**Work task:** Check every line of the entries that follow, and copy the ones containing "items".

Start of Material shown

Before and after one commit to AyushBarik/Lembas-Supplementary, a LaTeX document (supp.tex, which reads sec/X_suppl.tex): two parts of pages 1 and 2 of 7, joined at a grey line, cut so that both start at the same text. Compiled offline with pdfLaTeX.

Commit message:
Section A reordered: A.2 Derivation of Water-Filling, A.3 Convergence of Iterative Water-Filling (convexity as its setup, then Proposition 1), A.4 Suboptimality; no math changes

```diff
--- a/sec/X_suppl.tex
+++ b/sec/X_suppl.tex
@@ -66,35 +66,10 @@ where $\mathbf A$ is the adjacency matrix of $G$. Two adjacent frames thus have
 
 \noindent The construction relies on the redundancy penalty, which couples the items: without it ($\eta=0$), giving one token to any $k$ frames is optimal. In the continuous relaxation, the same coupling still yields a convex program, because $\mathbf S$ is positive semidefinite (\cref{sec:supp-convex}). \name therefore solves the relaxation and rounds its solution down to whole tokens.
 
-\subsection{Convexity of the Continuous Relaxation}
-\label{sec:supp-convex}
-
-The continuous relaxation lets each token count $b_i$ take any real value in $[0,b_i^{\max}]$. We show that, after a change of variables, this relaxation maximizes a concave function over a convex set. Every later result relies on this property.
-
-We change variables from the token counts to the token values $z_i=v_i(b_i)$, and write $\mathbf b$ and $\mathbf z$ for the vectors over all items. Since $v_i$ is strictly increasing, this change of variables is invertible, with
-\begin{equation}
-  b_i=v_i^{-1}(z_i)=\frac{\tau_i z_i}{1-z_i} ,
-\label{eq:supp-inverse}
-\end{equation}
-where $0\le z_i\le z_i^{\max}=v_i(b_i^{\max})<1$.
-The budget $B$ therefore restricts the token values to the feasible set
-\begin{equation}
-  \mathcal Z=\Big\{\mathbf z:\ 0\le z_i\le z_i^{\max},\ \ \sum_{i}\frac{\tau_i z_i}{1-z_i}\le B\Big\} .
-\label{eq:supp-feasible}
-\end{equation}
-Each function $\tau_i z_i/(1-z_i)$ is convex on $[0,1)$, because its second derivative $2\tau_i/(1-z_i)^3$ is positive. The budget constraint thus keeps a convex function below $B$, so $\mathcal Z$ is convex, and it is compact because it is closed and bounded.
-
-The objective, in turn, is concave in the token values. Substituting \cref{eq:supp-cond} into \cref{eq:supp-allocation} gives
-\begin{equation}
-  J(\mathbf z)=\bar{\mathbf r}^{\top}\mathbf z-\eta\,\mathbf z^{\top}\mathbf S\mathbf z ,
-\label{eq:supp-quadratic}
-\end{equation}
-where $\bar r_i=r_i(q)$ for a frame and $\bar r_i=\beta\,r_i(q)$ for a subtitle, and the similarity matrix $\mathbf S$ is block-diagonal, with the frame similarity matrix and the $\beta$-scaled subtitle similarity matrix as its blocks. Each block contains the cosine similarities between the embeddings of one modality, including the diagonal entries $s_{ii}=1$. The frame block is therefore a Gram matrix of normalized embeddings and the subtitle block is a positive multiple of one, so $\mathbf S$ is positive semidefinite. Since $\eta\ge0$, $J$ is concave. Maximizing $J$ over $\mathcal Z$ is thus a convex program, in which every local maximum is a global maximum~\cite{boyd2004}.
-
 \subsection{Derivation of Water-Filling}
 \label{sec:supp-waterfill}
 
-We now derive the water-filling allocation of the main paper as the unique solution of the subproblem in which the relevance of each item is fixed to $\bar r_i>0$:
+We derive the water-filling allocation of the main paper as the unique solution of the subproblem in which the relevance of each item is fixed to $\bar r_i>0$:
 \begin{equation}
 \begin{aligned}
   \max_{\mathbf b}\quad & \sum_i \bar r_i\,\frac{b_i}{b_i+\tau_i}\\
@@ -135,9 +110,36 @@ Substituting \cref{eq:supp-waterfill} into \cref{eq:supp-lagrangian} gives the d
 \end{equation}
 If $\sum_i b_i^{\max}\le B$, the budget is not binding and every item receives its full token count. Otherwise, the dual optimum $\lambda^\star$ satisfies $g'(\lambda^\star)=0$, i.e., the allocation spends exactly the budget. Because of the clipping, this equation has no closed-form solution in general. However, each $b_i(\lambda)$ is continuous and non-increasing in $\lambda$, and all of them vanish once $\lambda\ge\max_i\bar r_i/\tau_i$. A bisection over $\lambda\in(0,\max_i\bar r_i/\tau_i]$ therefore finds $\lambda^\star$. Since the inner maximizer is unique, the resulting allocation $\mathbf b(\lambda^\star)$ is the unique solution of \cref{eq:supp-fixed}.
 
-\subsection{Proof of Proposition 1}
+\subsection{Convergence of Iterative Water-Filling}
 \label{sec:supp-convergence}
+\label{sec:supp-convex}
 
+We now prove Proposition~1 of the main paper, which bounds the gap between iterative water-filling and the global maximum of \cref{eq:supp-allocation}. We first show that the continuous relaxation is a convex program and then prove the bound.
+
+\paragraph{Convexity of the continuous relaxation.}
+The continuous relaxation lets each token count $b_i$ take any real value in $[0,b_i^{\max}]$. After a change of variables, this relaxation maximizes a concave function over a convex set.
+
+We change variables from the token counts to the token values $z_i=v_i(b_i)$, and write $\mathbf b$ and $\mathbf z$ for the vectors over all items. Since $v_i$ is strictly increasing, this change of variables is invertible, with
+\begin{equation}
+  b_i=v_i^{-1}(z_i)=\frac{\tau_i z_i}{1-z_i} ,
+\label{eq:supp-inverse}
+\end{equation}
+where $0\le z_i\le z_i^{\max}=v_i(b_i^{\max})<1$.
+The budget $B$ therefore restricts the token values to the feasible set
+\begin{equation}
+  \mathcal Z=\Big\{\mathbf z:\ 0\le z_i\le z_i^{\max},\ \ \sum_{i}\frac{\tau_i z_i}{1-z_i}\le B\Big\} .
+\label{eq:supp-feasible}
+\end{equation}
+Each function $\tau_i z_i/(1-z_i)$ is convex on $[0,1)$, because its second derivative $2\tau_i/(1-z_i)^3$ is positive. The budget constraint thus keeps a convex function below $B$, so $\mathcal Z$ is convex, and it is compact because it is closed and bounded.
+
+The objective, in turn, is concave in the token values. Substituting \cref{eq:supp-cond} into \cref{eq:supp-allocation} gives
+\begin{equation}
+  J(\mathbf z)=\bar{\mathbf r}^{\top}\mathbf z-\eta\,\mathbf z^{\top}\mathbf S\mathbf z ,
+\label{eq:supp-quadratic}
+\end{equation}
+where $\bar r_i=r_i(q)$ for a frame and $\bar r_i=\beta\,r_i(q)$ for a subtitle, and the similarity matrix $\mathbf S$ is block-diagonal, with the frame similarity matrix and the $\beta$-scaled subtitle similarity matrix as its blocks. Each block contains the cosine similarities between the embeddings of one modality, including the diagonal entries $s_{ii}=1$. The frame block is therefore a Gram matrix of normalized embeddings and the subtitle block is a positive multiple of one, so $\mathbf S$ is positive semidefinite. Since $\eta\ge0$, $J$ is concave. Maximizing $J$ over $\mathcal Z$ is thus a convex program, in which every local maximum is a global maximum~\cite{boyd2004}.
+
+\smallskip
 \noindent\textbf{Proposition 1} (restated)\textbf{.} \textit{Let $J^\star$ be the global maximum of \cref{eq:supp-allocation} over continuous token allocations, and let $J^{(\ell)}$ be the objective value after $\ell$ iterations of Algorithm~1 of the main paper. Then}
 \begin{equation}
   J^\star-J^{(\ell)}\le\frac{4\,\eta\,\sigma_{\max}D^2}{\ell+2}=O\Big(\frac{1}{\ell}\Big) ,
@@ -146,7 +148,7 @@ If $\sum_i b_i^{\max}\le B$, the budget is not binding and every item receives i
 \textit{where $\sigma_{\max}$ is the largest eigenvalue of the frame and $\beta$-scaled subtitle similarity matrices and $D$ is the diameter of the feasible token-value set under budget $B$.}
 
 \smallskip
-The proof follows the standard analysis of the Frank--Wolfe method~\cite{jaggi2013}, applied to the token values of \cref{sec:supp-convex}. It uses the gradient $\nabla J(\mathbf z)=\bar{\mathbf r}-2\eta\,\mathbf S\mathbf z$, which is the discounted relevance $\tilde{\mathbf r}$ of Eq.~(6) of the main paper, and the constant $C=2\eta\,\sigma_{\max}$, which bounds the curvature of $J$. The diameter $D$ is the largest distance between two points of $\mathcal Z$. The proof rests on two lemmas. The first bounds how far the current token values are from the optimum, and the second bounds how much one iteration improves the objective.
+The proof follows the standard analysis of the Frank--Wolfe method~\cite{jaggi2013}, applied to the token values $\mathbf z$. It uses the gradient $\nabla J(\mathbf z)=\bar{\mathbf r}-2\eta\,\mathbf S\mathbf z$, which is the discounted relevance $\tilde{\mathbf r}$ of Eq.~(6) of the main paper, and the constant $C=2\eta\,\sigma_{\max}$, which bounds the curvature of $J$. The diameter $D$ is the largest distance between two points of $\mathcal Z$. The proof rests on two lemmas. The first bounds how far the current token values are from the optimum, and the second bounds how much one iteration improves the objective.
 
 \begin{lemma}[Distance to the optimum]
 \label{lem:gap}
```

End of Material shown

**Response box:**
 \noindent The construction relies on the redundancy penalty, which couples the items: without it ($\eta=0$), giving one token to any $k$ frames is optimal. In the continuous relaxation, the same coupling still yields a convex program, because $\mathbf S$ is positive semidefinite (\cref{sec:supp-convex}). \name therefore solves the relaxation and rounds its solution down to whole tokens.
-We change variables from the token counts to the token values $z_i=v_i(b_i)$, and write $\mathbf b$ and $\mathbf z$ for the vectors over all items. Since $v_i$ is strictly increasing, this change of variables is invertible, with
+We change variables from the token counts to the token values $z_i=v_i(b_i)$, and write $\mathbf b$ and $\mathbf z$ for the vectors over all items. Since $v_i$ is strictly increasing, this change of variables is invertible, with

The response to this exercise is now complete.